And then he charges!

What?  Instinctively, we back off… quickly.  But we also laugh in disbelief. Except now he’s really moving toward us and a quick glance at the panicked face of our guide, off to the side, tells me to stop laughing. 

The three of us scramble, shout and bump into each other as we race to the safety of a nearby tree.  There, we take refuge on the far side of the tree trunk, where the giraffe can’t see us. 

We catch our breath and offer expletives.  But only for a moment.

Because the big guy suddenly stretches his long neck way around the tree trunk, to look us over.

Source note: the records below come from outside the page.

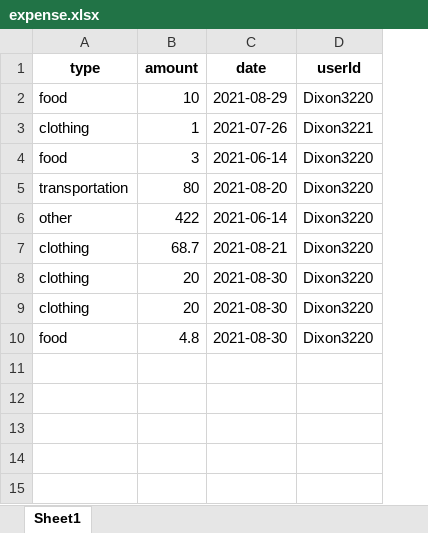
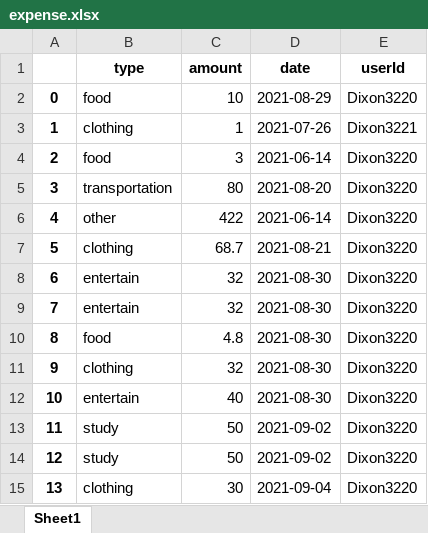
Before and after one commit to Dixon3220/PythonProgramming, an Excel workbook: get_dash/expense.xlsx, sheet Sheet1, drawn as a sheet; values as stored, in another font and other column widths than the file's, no borders; addresses are those after the commit; the diff names each change by its address in the sheet, - before the commit and + after, or states it on an @@ line.

```diff
--- a/get_dash/expense.xlsx (sheet Sheet1)
+++ b/get_dash/expense.xlsx (sheet Sheet1)
+column A, rows 2-10: 0 | 1 | 2 | 3 | 4 | 5 | 6 | 7 | 8
-B8:B9 (type): clothing
+B8:B9 (type): entertain
-C8:C9 (amount): 20
+C8:C9 (amount): 32
+row 11: 9 | clothing | 32 | 2021-08-30 | Dixon3220
+row 12: 10 | entertain | 40 | 2021-08-30 | Dixon3220
+row 13: 11 | study | 50 | 2021-09-02 | Dixon3220
+row 14: 12 | study | 50 | 2021-09-02 | Dixon3220
+row 15: 13 | clothing | 30 | 2021-09-04 | Dixon3220
```
Also changed, not shown: main/expense.xlsx, main/user_expense.xlsx, 3 other files.
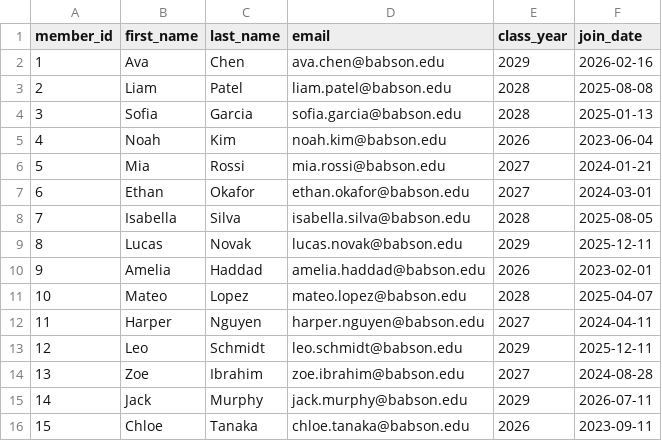
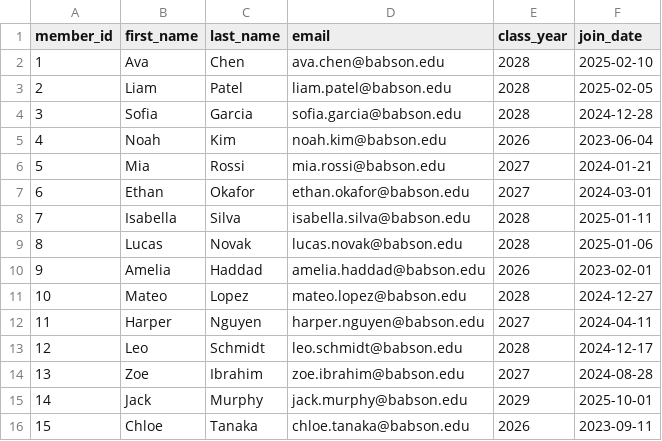
Before and after one commit to mmeisel1/oim6301, a CSV file: projects/db/data/members.csv, drawn as a sheet.

Commit message:
db: fix member join dates

```diff
--- a/projects/db/data/members.csv
+++ b/projects/db/data/members.csv
@@ -1,5 +1,5 @@
 member_id,first_name,last_name,email,class_year,join_date
-1,Ava,Chen,ava.chen@babson.edu,2029,2026-02-16
-2,Liam,Patel,liam.patel@babson.edu,2028,2025-08-08
-3,Sofia,Garcia,sofia.garcia@babson.edu,2028,2025-01-13
+1,Ava,Chen,ava.chen@babson.edu,2028,2025-02-10
+2,Liam,Patel,liam.patel@babson.edu,2028,2025-02-05
+3,Sofia,Garcia,sofia.garcia@babson.edu,2028,2024-12-28
 4,Noah,Kim,noah.kim@babson.edu,2026,2023-06-04
@@ -7,10 +7,10 @@ member_id,first_name,last_name,email,class_year,join_date
 6,Ethan,Okafor,ethan.okafor@babson.edu,2027,2024-03-01
-7,Isabella,Silva,isabella.silva@babson.edu,2028,2025-08-05
-8,Lucas,Novak,lucas.novak@babson.edu,2029,2025-12-11
+7,Isabella,Silva,isabella.silva@babson.edu,2028,2025-01-11
+8,Lucas,Novak,lucas.novak@babson.edu,2028,2025-01-06
 9,Amelia,Haddad,amelia.haddad@babson.edu,2026,2023-02-01
-10,Mateo,Lopez,mateo.lopez@babson.edu,2028,2025-04-07
+10,Mateo,Lopez,mateo.lopez@babson.edu,2028,2024-12-27
 11,Harper,Nguyen,harper.nguyen@babson.edu,2027,2024-04-11
-12,Leo,Schmidt,leo.schmidt@babson.edu,2029,2025-12-11
+12,Leo,Schmidt,leo.schmidt@babson.edu,2028,2024-12-17
 13,Zoe,Ibrahim,zoe.ibrahim@babson.edu,2027,2024-08-28
-14,Jack,Murphy,jack.murphy@babson.edu,2029,2026-07-11
+14,Jack,Murphy,jack.murphy@babson.edu,2029,2025-10-01
 15,Chloe,Tanaka,chloe.tanaka@babson.edu,2026,2023-09-11
```
Also changed, not shown: 2 other files.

We are eyeball to eyeball with him.  Did we really think we could hide behind a tree from a giant giraffe?    

Steve is first to speak, “Holy shit!!”.  We explode away from our tree refuge, running about in panicked circles to escape, bumping into each other, like The Three Stooges on safari. 

In the insanity of the moment, I’m yelling, “Whoop-whoop-whoop!”

JR is going, “Nyaaaaahhhh!”

Steve adds, “Eeeb-eeb-eeb!”

If this was a real Three Stooges episode, there’d be a nearby lake where the three of us would now run at high speed and dive in head first.    

This being Giraffe Manor, we instead, scramble away from the now bemused giraffe, to the Manor house and run up the steps, into the foyer.   

There, we breathlessly collapse and take stock.  We’re OK. We’ve had our first adventure.  We feel like idiots.  But we’re ready for Africa.